Task force formed to address Apalachicola Bay oyster fishery collapse

Florida Sea Grant heads up a task force to examine the collapse of the oyster fishery in Apalachicola.
Victor Garrido, left, a research coordinator with Florida Sea Grant’s seafood safety program, discusses frozen oysters with Apalachicola seafood processor Grady Leavins, center, and Bill Mahan, Franklin County Sea Grant agent. Florida Sea Grant is leading a task force to examine the collapse of the area’s oyster harvest. (UF/IFAS photo)

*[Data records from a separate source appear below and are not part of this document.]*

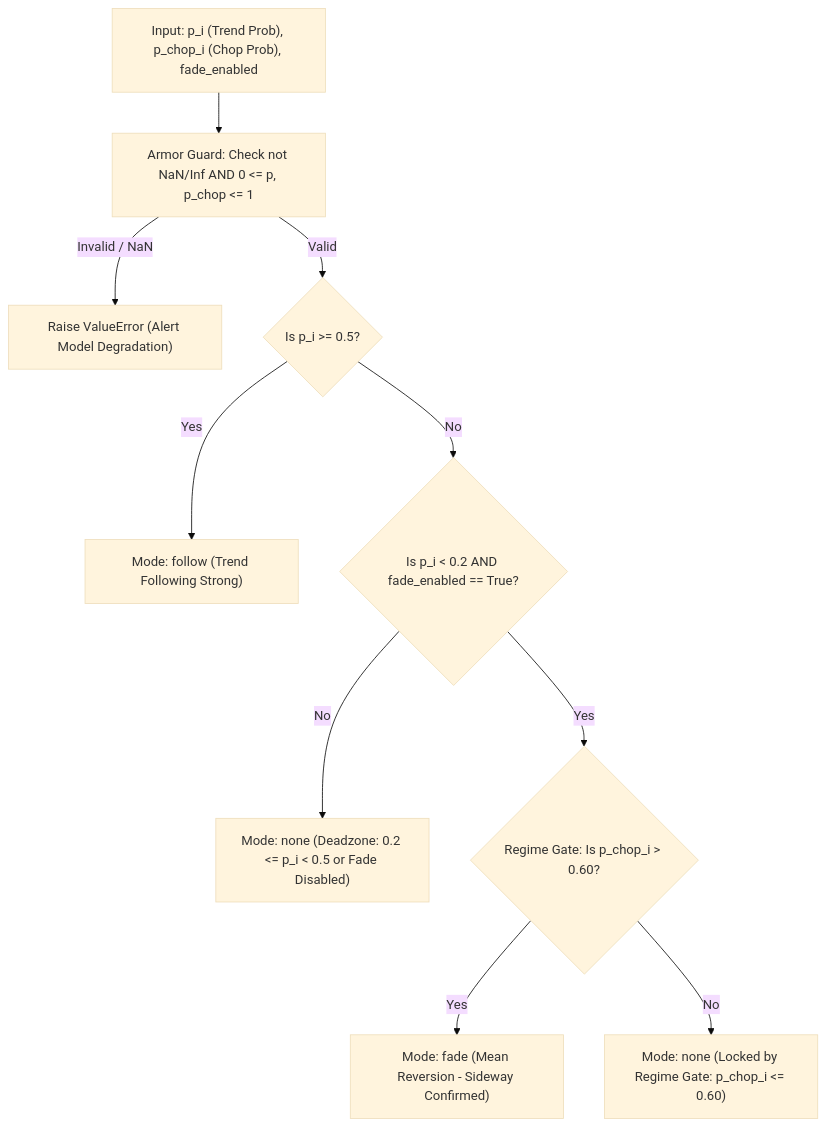
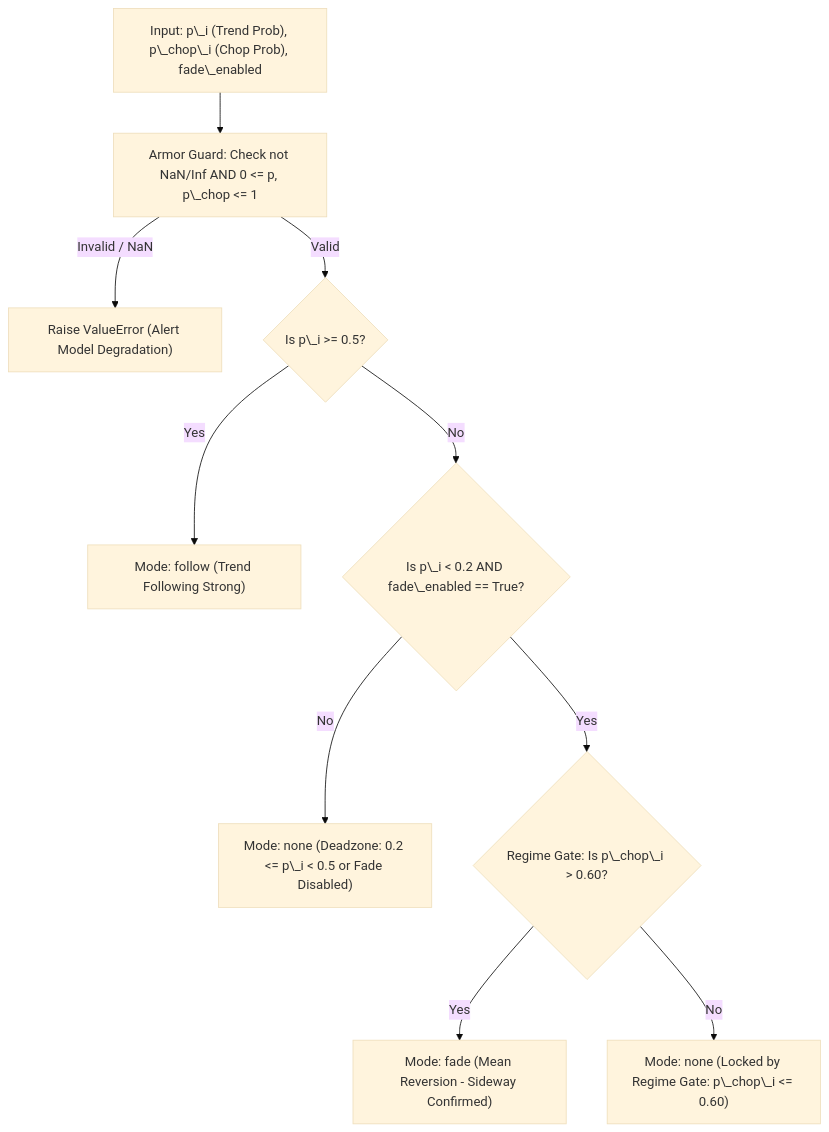
The fourth of 8 diagrams in docs/engineering_audit_and_explanation_report.md (hoangcongly/1907TacticalAI), drawn with Mermaid (base theme) before and after one commit. The commit also changed other lines of this file and 1 other file, not shown here.

````diff
--- a/docs/engineering_audit_and_explanation_report.md
+++ b/docs/engineering_audit_and_explanation_report.md
@@ -294,15 +297,15 @@
 ```mermaid
 flowchart TD
-    Input["Input: p_i (Trend Prob), p_chop_i (Chop Prob), fade_enabled"] --> Guard["Armor Guard: Check not NaN/Inf AND 0 <= p, p_chop <= 1"]
+    Input["Input: p\_i (Trend Prob), p\_chop\_i (Chop Prob), fade\_enabled"] --> Guard["Armor Guard: Check not NaN/Inf AND 0 <= p, p\_chop <= 1"]
     Guard -->|Invalid / NaN| Error["Raise ValueError (Alert Model Degradation)"]
-    Guard -->|Valid| FollowCheck{"Is p_i >= 0.5?"}
+    Guard -->|Valid| FollowCheck{"Is p\_i >= 0.5?"}
     
     FollowCheck -->|Yes| Follow["Mode: follow (Trend Following Strong)"]
-    FollowCheck -->|No| FadeCondCheck{"Is p_i < 0.2 AND fade_enabled == True?"}
+    FollowCheck -->|No| FadeCondCheck{"Is p\_i < 0.2 AND fade\_enabled == True?"}
     
-    FadeCondCheck -->|No| Deadzone["Mode: none (Deadzone: 0.2 <= p_i < 0.5 or Fade Disabled)"]
-    FadeCondCheck -->|Yes| GateCheck{"Regime Gate: Is p_chop_i > 0.60?"}
+    FadeCondCheck -->|No| Deadzone["Mode: none (Deadzone: 0.2 <= p\_i < 0.5 or Fade Disabled)"]
+    FadeCondCheck -->|Yes| GateCheck{"Regime Gate: Is p\_chop\_i > 0.60?"}
     
     GateCheck -->|Yes| Fade["Mode: fade (Mean Reversion - Sideway Confirmed)"]
-    GateCheck -->|No| ChopLock["Mode: none (Locked by Regime Gate: p_chop_i <= 0.60)"]
+    GateCheck -->|No| ChopLock["Mode: none (Locked by Regime Gate: p\_chop\_i <= 0.60)"]
 ```
````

Responding to the oyster fishery collapse in Apalachicola Bay, Florida Sea Grant and experts with the University of Florida’s Institute of Food and Agricultural Sciences will join forces with local seafood producers to find ways of restoring sustainable populations of the area’s world-famous oysters.

“We’re extremely concerned and want to help however we can,” said Jack Payne, UF’s senior vice president for agriculture and natural resources. “An estimated 2,500 people work in Franklin County’s oyster industry and businesses closely allied with it. Many of them are now wondering how to put food on the table.”

Payne announced formation of the UF Oyster Recovery Task Force and named Florida Sea Grant director Karl Havens to lead it.

The task force has multiple priorities, including learning why oyster populations declined, finding ways to help them bounce back, and identifying solutions for social and economic impacts, Havens said.

Apalachicola has long hosted UF/IFAS and Florida Sea Grant oyster and ecosystem research projects. It’s home to a UF laboratory dedicated to post-harvest processing that safeguards raw oysters from Vibrio vulnificus bacteria, he said.

More information on this story can be accessed at University of Florida News.